### DATA SECTION
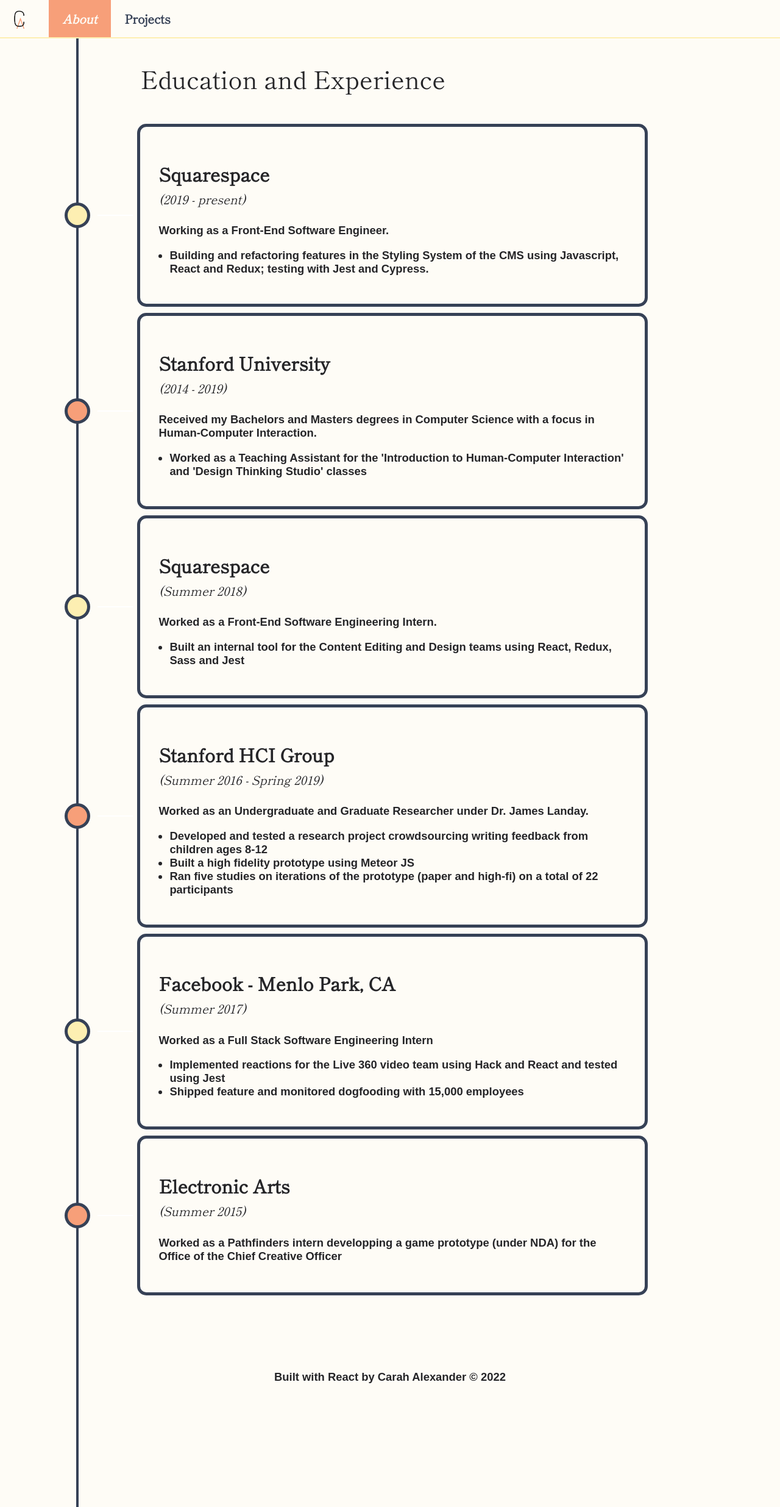
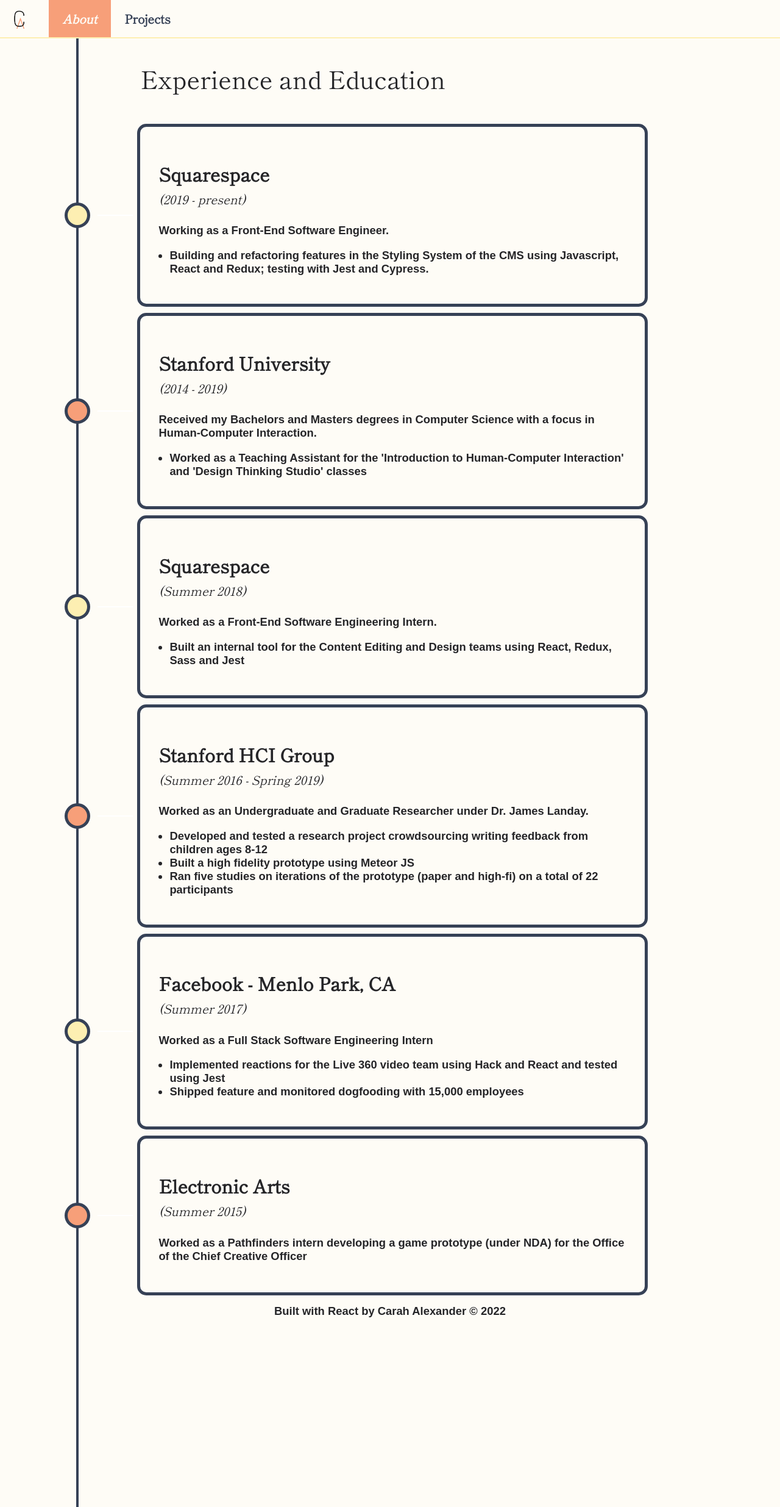
Before and after one commit to 20ghrrdll/20ghrrdll.github.io, a React (Create React App) app: page /about in a window 1280 px wide. Shown: the whole page at 61% size. Built offline with nearby package versions, Linux system fonts and the light colour scheme; a web font is replaced by a local one.

Commit message:
fixed some responsive alignment and updated some text

```diff
--- a/src/App.js
+++ b/src/App.js
@@ -22,7 +22,6 @@
           <Route path="/projects"  element={<Projects />}/>
         </Routes>
       </div>
-      <Footer/>
     </Router>
   );
 }
--- a/src/components/Footer.css
+++ b/src/components/Footer.css
@@ -2,6 +2,7 @@
   position: relative;
   bottom: 0;
   width: 100%;
-  margin-top: 0vh;
+  margin-top: 0;
+  margin-bottom: 10px;
   text-align: center;
 }
--- a/src/pages/About.js
+++ b/src/pages/About.js
@@ -1,4 +1,5 @@
 import React from 'react';
+import Footer from '../components/Footer';
 import TimelineCard from '../components/TimelineCard';
 import './About.css';
 
@@ -49,7 +50,7 @@
   {
     title: "Electronic Arts",
     date: "Summer 2015",
-    description: "Worked as a Pathfinders intern developping a game prototype (under NDA) for the Office of the Chief Creative Officer"
+    description: "Worked as a Pathfinders intern developing a game prototype (under NDA) for the Office of the Chief Creative Officer"
   },
 ];
 
@@ -57,7 +58,7 @@
   return (
     <>
       <div className="heading">
-        <h2>Education and Experience</h2>
+        <h2>Experience and Education</h2>
       </div>
       {experience.map((experienceContent) => {
         return (
@@ -67,6 +68,7 @@
           />
         );
       })}
+      <Footer/>
   </>
   );
 }
--- a/src/pages/Home.css
+++ b/src/pages/Home.css
@@ -2,11 +2,13 @@
   display: grid;
   grid-template-columns: 45% 45%;
   grid-template-rows: auto;
-  gap: 10%;
+  column-gap: 10%;
+  row-gap: 5%;
   align-items: center;
   justify-items: center;
   grid-template-areas:
-  "img intro-container";
+  "img intro-container"
+  "footer footer";
 }
 
 .home-container h1 {
@@ -19,13 +21,18 @@
   color: var(--black);
 }
 
+.home-container .footer {
+  grid-area: footer;
+}
+
 
 @media only screen and (max-width: 700px) {
   .home-container {
     grid-template-columns: 100%;
     grid-template-areas:
     "img"
-    "intro-container";
+    "intro-container"
+    "footer";
   }
 
   .home-container p {
@@ -33,7 +40,6 @@
   }
 
   .home-container h1 {
-    margin-bottom: 0;
     font-size: 2.5rem;
   }
 }
@@ -43,6 +49,7 @@
 }
 
 .intro-container p {
+  text-align: center;
   font-size: 1.5rem;
 }
 
--- a/src/pages/Home.js
+++ b/src/pages/Home.js
@@ -1,5 +1,6 @@
 import React from 'react';
 import mePhoto from '../imgs/CircleHomePhoto.png';
+import Footer from '../components/Footer';
 import "./Home.css"
 
 const Home = () => {
@@ -10,14 +11,15 @@
       </div>
       <div className="intro-container">
         <h1>Hi! I'm Carah</h1>
-        <p>I'm a front-end developer that's passionate about user experience! I like to build things that make life a little easier.</p>
-        <p>If I'm not writing code, I'm hopefully baking, writing, or horseback riding.</p>
+        <p>I'm a software engineer that's passionate about user experience! I like to build things that make life a little easier.</p>
+        <p>If I'm not writing code, I'm hopefully writing, running, or horseback riding.</p>
         <p> Want to drop me a line? Find me below!</p>
         <div className="link-container">
           <a className="social-link" href="https://www.linkedin.com/in/carahalexander/">LinkedIn</a>
           <a className="social-link" href="https://github.com/20ghrrdll">Github</a>
         </div>
       </div>
+      <Footer className="footer"/>
     </div>
   );
 }
--- a/src/pages/Projects.js
+++ b/src/pages/Projects.js
@@ -1,13 +1,17 @@
 import React from 'react';
+import Footer from '../components/Footer';
 import "./Projects.css"
 
 const Projects = () => {
   return (
+    <>
     <div className="projects">
       <h2>Projects</h2>
         <h4>Coming soon! If you want to see my work in progress, check out my</h4>
         <a className="social-link" href="https://github.com/20ghrrdll">Github</a>
     </div>
+    <Footer/>
+    </>
   );
 };
 
```
Also changed, not shown: 1 other file (tests, documents, lock files or other folders).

### WORK REQUEST
Where does the word "grid" occur in the data? Copy every line that has it.

### ANSWER FOR THIS EXERCISE
   display: grid;
   grid-template-columns: 45% 45%;
   grid-template-rows: auto;
   grid-template-areas:
+  grid-area: footer;
     grid-template-columns: 100%;
     grid-template-areas:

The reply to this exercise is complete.